Set down the full listing that follows, word for word.

▼▼▼

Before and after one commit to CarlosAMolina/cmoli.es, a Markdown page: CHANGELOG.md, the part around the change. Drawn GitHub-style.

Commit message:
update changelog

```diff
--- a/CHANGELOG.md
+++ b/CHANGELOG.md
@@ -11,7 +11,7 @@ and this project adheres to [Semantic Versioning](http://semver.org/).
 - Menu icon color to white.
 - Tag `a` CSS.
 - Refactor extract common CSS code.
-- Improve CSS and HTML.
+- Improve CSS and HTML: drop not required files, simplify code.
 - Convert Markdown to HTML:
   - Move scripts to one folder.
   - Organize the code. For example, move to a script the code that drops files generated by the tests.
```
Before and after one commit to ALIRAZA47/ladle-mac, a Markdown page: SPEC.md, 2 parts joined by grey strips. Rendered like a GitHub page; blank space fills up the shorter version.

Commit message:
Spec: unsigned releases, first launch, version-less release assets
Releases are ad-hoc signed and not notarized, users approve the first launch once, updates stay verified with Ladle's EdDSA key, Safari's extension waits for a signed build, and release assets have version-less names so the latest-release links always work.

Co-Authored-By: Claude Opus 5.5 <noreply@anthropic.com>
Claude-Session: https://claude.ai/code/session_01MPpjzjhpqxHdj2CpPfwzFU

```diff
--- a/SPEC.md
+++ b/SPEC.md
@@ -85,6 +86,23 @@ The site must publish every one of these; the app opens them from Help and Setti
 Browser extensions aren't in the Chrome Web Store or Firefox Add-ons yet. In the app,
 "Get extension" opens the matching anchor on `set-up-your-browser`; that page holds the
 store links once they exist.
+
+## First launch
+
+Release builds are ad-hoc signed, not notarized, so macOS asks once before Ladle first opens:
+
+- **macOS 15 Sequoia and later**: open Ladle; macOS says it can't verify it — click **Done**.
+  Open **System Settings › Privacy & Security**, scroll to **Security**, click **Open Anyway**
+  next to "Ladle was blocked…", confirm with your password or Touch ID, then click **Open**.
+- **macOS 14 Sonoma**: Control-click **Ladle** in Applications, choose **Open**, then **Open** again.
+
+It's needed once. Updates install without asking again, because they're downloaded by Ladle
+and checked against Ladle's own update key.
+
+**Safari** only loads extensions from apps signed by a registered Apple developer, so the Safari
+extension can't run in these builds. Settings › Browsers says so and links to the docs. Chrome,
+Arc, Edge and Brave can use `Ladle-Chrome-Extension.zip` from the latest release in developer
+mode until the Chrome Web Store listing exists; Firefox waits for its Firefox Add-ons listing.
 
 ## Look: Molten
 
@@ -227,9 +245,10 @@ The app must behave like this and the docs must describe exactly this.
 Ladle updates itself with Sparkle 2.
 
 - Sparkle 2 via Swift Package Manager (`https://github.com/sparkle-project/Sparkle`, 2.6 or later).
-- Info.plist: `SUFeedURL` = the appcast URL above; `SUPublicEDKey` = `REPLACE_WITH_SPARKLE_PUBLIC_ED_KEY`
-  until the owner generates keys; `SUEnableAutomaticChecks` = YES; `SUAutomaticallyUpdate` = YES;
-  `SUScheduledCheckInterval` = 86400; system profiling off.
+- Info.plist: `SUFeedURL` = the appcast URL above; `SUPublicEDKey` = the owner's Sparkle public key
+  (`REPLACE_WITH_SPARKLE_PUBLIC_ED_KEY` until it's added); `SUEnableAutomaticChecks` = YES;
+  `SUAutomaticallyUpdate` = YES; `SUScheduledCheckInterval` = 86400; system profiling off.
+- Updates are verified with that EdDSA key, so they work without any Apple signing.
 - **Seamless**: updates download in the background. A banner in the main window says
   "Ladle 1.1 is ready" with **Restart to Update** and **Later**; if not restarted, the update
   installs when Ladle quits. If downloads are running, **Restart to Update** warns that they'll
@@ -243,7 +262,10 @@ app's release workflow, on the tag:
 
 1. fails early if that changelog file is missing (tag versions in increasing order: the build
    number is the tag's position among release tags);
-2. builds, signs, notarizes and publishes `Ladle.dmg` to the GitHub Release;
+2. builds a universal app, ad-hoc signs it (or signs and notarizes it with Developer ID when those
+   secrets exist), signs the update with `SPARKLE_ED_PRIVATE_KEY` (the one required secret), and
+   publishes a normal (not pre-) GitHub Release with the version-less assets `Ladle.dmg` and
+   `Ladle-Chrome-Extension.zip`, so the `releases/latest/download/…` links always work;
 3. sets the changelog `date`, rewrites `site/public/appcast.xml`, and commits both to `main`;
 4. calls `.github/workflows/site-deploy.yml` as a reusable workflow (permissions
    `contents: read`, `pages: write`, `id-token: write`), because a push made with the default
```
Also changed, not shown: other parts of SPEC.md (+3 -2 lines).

▲▲▲

#### Task answer:
Before and after one commit to CarlosAMolina/cmoli.es, a Markdown page: CHANGELOG.md, the part around the change. Drawn GitHub-style.

Commit message:
update changelog

```diff
--- a/CHANGELOG.md
+++ b/CHANGELOG.md
@@ -11,7 +11,7 @@ and this project adheres to [Semantic Versioning](http://semver.org/).
 - Menu icon color to white.
 - Tag `a` CSS.
 - Refactor extract common CSS code.
-- Improve CSS and HTML.
+- Improve CSS and HTML: drop not required files, simplify code.
 - Convert Markdown to HTML:
   - Move scripts to one folder.
   - Organize the code. For example, move to a script the code that drops files generated by the tests.
```
Before and after one commit to ALIRAZA47/ladle-mac, a Markdown page: SPEC.md, 2 parts joined by grey strips. Rendered like a GitHub page; blank space fills up the shorter version.

Commit message:
Spec: unsigned releases, first launch, version-less release assets
Releases are ad-hoc signed and not notarized, users approve the first launch once, updates stay verified with Ladle's EdDSA key, Safari's extension waits for a signed build, and release assets have version-less names so the latest-release links always work.

Co-Authored-By: Claude Opus 5.5 <noreply@anthropic.com>
Claude-Session: https://claude.ai/code/session_01MPpjzjhpqxHdj2CpPfwzFU

```diff
--- a/SPEC.md
+++ b/SPEC.md
@@ -85,6 +86,23 @@ The site must publish every one of these; the app opens them from Help and Setti
 Browser extensions aren't in the Chrome Web Store or Firefox Add-ons yet. In the app,
 "Get extension" opens the matching anchor on `set-up-your-browser`; that page holds the
 store links once they exist.
+
+## First launch
+
+Release builds are ad-hoc signed, not notarized, so macOS asks once before Ladle first opens:
+
+- **macOS 15 Sequoia and later**: open Ladle; macOS says it can't verify it — click **Done**.
+  Open **System Settings › Privacy & Security**, scroll to **Security**, click **Open Anyway**
+  next to "Ladle was blocked…", confirm with your password or Touch ID, then click **Open**.
+- **macOS 14 Sonoma**: Control-click **Ladle** in Applications, choose **Open**, then **Open** again.
+
+It's needed once. Updates install without asking again, because they're downloaded by Ladle
+and checked against Ladle's own update key.
+
+**Safari** only loads extensions from apps signed by a registered Apple developer, so the Safari
+extension can't run in these builds. Settings › Browsers says so and links to the docs. Chrome,
+Arc, Edge and Brave can use `Ladle-Chrome-Extension.zip` from the latest release in developer
+mode until the Chrome Web Store listing exists; Firefox waits for its Firefox Add-ons listing.
 
 ## Look: Molten
 
@@ -227,9 +245,10 @@ The app must behave like this and the docs must describe exactly this.
 Ladle updates itself with Sparkle 2.
 
 - Sparkle 2 via Swift Package Manager (`https://github.com/sparkle-project/Sparkle`, 2.6 or later).
-- Info.plist: `SUFeedURL` = the appcast URL above; `SUPublicEDKey` = `REPLACE_WITH_SPARKLE_PUBLIC_ED_KEY`
-  until the owner generates keys; `SUEnableAutomaticChecks` = YES; `SUAutomaticallyUpdate` = YES;
-  `SUScheduledCheckInterval` = 86400; system profiling off.
+- Info.plist: `SUFeedURL` = the appcast URL above; `SUPublicEDKey` = the owner's Sparkle public key
+  (`REPLACE_WITH_SPARKLE_PUBLIC_ED_KEY` until it's added); `SUEnableAutomaticChecks` = YES;
+  `SUAutomaticallyUpdate` = YES; `SUScheduledCheckInterval` = 86400; system profiling off.
+- Updates are verified with that EdDSA key, so they work without any Apple signing.
 - **Seamless**: updates download in the background. A banner in the main window says
   "Ladle 1.1 is ready" with **Restart to Update** and **Later**; if not restarted, the update
   installs when Ladle quits. If downloads are running, **Restart to Update** warns that they'll
@@ -243,7 +262,10 @@ app's release workflow, on the tag:
 
 1. fails early if that changelog file is missing (tag versions in increasing order: the build
    number is the tag's position among release tags);
-2. builds, signs, notarizes and publishes `Ladle.dmg` to the GitHub Release;
+2. builds a universal app, ad-hoc signs it (or signs and notarizes it with Developer ID when those
+   secrets exist), signs the update with `SPARKLE_ED_PRIVATE_KEY` (the one required secret), and
+   publishes a normal (not pre-) GitHub Release with the version-less assets `Ladle.dmg` and
+   `Ladle-Chrome-Extension.zip`, so the `releases/latest/download/…` links always work;
 3. sets the changelog `date`, rewrites `site/public/appcast.xml`, and commits both to `main`;
 4. calls `.github/workflows/site-deploy.yml` as a reusable workflow (permissions
    `contents: read`, `pages: write`, `id-token: write`), because a push made with the default
```
Also changed, not shown: other parts of SPEC.md (+3 -2 lines).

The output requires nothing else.